### What the task requires
Read the records below and report each line in which "frames" occurs.

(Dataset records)
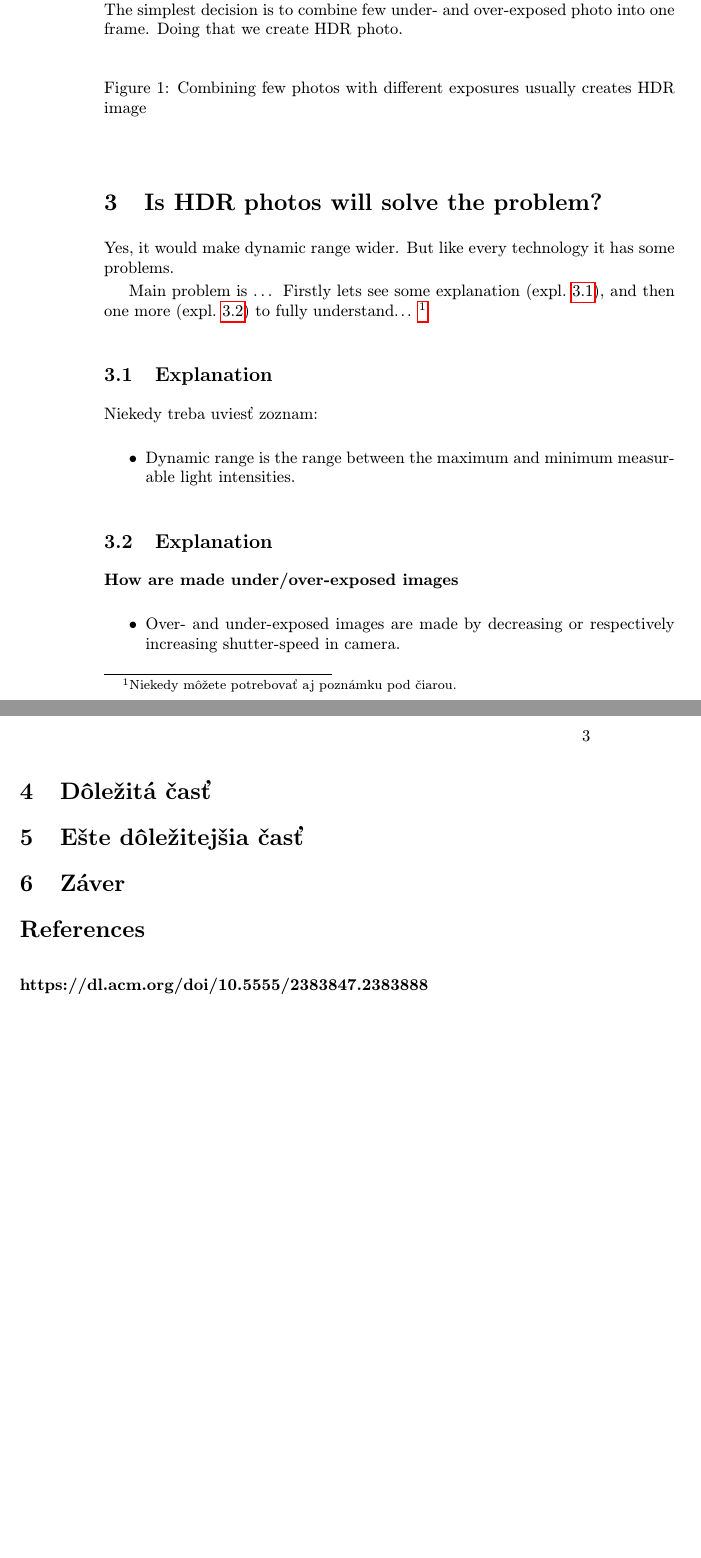
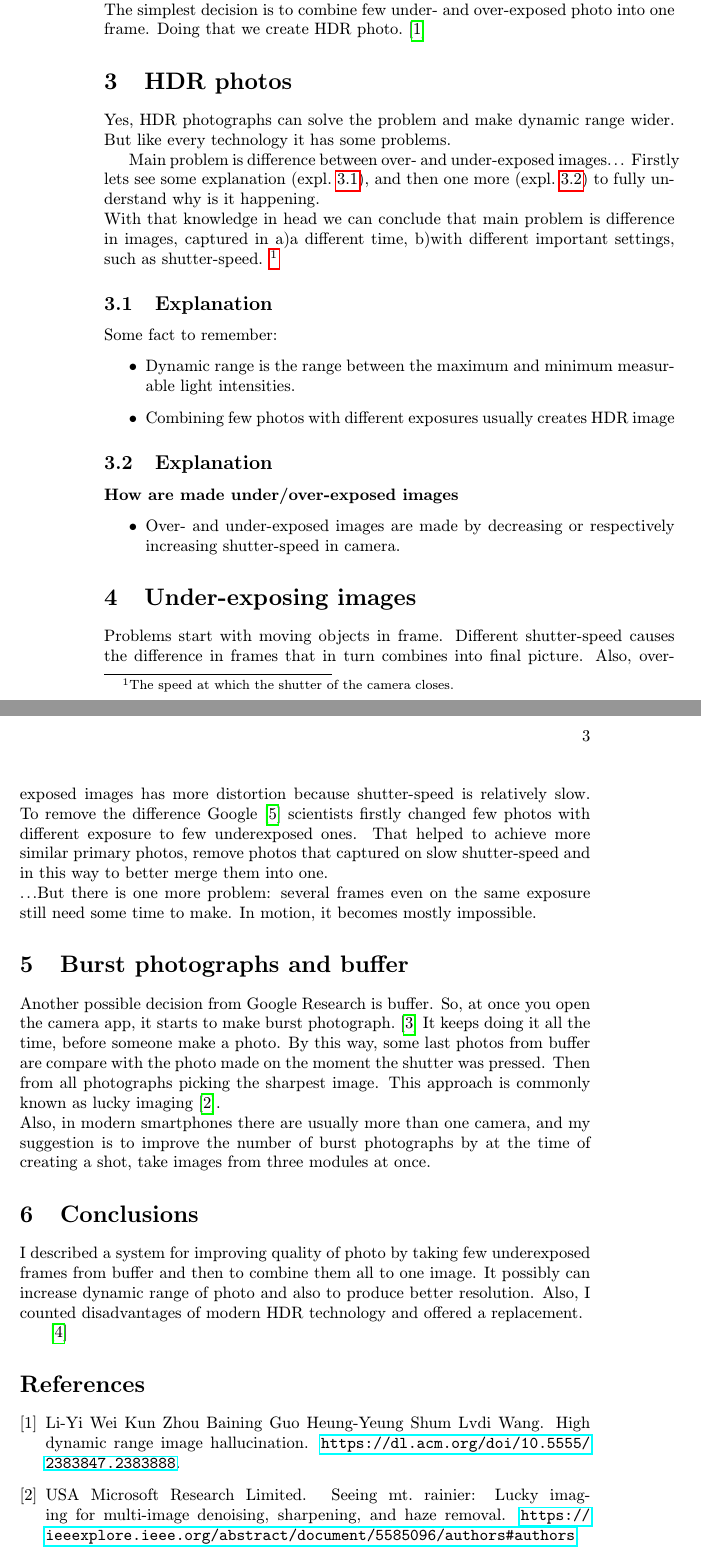
Before and after one commit to OrtemPressF/MIP-clanok, a LaTeX document (clanok.tex): two parts of pages 2 and 3 of 3, joined at a grey line, cut so that both start at the same text, the shorter picture padded with empty space. Compiled offline with pdfLaTeX.

Commit message:
Predbežná verzia

```diff
--- a/clanok.tex
+++ b/clanok.tex
@@ -89,38 +89,47 @@ sensors can accommodate all 12 stops (there is a 12-stop difference in the
 highlights and shadows). But we are talking about matrices with small
 pixels, by which we want to cover all range of tones.
 \newline The simplest decision is to combine few under- and over-exposed
-photo into one frame. Doing that we create HDR photo.
+photo into one frame. Doing that we create HDR photo. \cite{HDR1}
 
 
 
 % \newline Z obr.~\ref{f:rozhod} je všetko jasné.
 
-\begin{figure*}[tbh]
-	% \includegraphics[scale=1.0]{diagram.pdf}
-	\caption{Combining few photos with different exposures
-	usually creates HDR image}
-	\label{f:rozhod}
-\end{figure*}
+% \begin{figure*}[tbh]
+% 	\caption{Combining few photos with different exposures
+% 	usually creates HDR image}
+% 	\label{f:rozhod}
+% \end{figure*}
 
 
 
-\section{Is HDR photos will solve the problem?} \label{ina}
-Yes, it would make dynamic range wider. But like every technology
+\section{HDR photos} \label{ina}
+Yes, HDR photographs can solve the problem and
+make dynamic range wider. But like every technology
 it has some problems.
 
-Main problem is \ldots{} Firstly lets see some explanation (expl.~\ref{ina:nejake}),
-and then one more (expl.~\ref{ina:este}) to fully understand...
-\footnote{Niekedy môžete potrebovať aj poznámku pod čiarou.}
+Main problem is difference between over- and under-exposed images...
+% describe fuul problem?
+Firstly lets see some explanation (expl.~\ref{ina:nejake}),
+and then one more (expl.~\ref{ina:este}) to fully understand
+why is it happening.
+\newline With that knowledge in head we can conclude that  main problem is
+difference in images, captured in a)a different time, b)with different
+important settings, such as shutter-speed.
+\footnote{The speed at which
+	the shutter of the camera closes.}
 
 % Môže sa zdať, že problém vlastne nejestvuje\cite{Coplien:MPD}, ale bolo dokázané, že to tak nie je~\cite{Czarnecki:Staged, Czarnecki:Progress}. Napriek tomu, aj dnes na webe narazíme na všelijaké pochybné názory\cite{PLP-Framework}. Dôležité veci možno \emph{zdôrazniť kurzívou}.
 
 
 \subsection{Explanation} \label{ina:nejake}
 
-Niekedy treba uviesť zoznam:
+Some fact to remember:
 \begin{itemize}
 	\item Dynamic range is the range between the maximum and minimum
 	      measurable light intensities.
+	\item Combining few photos with different exposures
+	      usually creates HDR image
 	      %   \begin{itemize}
 
 	      %   \end{itemize}
@@ -147,24 +156,50 @@ Niekedy treba uviesť zoznam:
 
 
 
-\section{Dôležitá časť} \label{dolezita}
+\section{Under-exposing images} \label{dolezita}
+
+Problems start with moving objects in frame. Different shutter-speed causes
+the difference in frames that in turn combines into final picture.
+Also, over-exposed images has more distortion because shutter-speed
+is relatively slow.
+To remove the difference Google \cite{Google}
+scientists
+firstly changed few photos with different exposure to few underexposed ones.
+That helped to achieve more similar primary photos, remove photos that
+captured on slow shutter-speed and in this way to better merge them into one.
+% more detailed later
+\newline ...But there is one more problem: several frames even on the same exposure
+still need some time to make. In motion, it becomes mostly impossible.
+
+
+
+\section{Burst photographs and buffer} \label{dolezitejsia}
+Another possible decision from Google Research is buffer. So, at once
+you open the camera app, it starts to make burst photograph. \cite{Burst}
+It keeps doing it all the time, before someone make a photo.
+By this way, some last photos from buffer are compare with the photo made on
+the moment the shutter was pressed. Then from all photographs picking the
+sharpest image. This approach is commonly known as
+lucky imaging  \cite{LuckySharp}.
+\newline Also, in modern smartphones there are usually more than one camera,
+and my suggestion is to improve the number of burst photographs by
+at the time of creating a shot, take images from three modules at once.
+
+\section{Conclusions} \label{zaver} % prípadne iný variant názvu
+I described a system for improving quality of photo by
+taking few underexposed frames from buffer and then to combine them all to
+one image. It possibly can increase dynamic range of photo and also
+to produce better resolution. Also, I counted disadvantages of modern HDR
+technology and offered a replacement.
+
+\cite{HDR2}
+%\acknowledgement{Ak niekomu chcete poďakovať\ldots}
+
+% týmto sa generuje zoznam literatúry z obsahu súboru literatura.bib podľa toho, na čo sa v článku odkazujete
 
 
 
 
-\section{Ešte dôležitejšia časť} \label{dolezitejsia}
-
-
-
-
-\section{Záver} \label{zaver} % prípadne iný variant názvu
-
-
-
-%\acknowledgement{Ak niekomu chcete poďakovať\ldots}
-
-
-% týmto sa generuje zoznam literatúry z obsahu súboru literatura.bib podľa toho, na čo sa v článku odkazujete
-\bibliography{literatura} \paragraph{https://dl.acm.org/doi/10.5555/2383847.2383888}
+\bibliography{literatura}
 \bibliographystyle{plain} % prípadne alpha, abbrv alebo hociktorý iný
 \end{document}
```
Also changed, not shown: literatura.bib (+24 -38 lines), clanok (1).bbl (deleted), clanok.bbl, clanok.pdf, 15 other files. Lines whose indentation alone changed are shown as unchanged.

### Task result
+the difference in frames that in turn combines into final picture.
+\newline ...But there is one more problem: several frames even on the same exposure
+taking few underexposed frames from buffer and then to combine them all to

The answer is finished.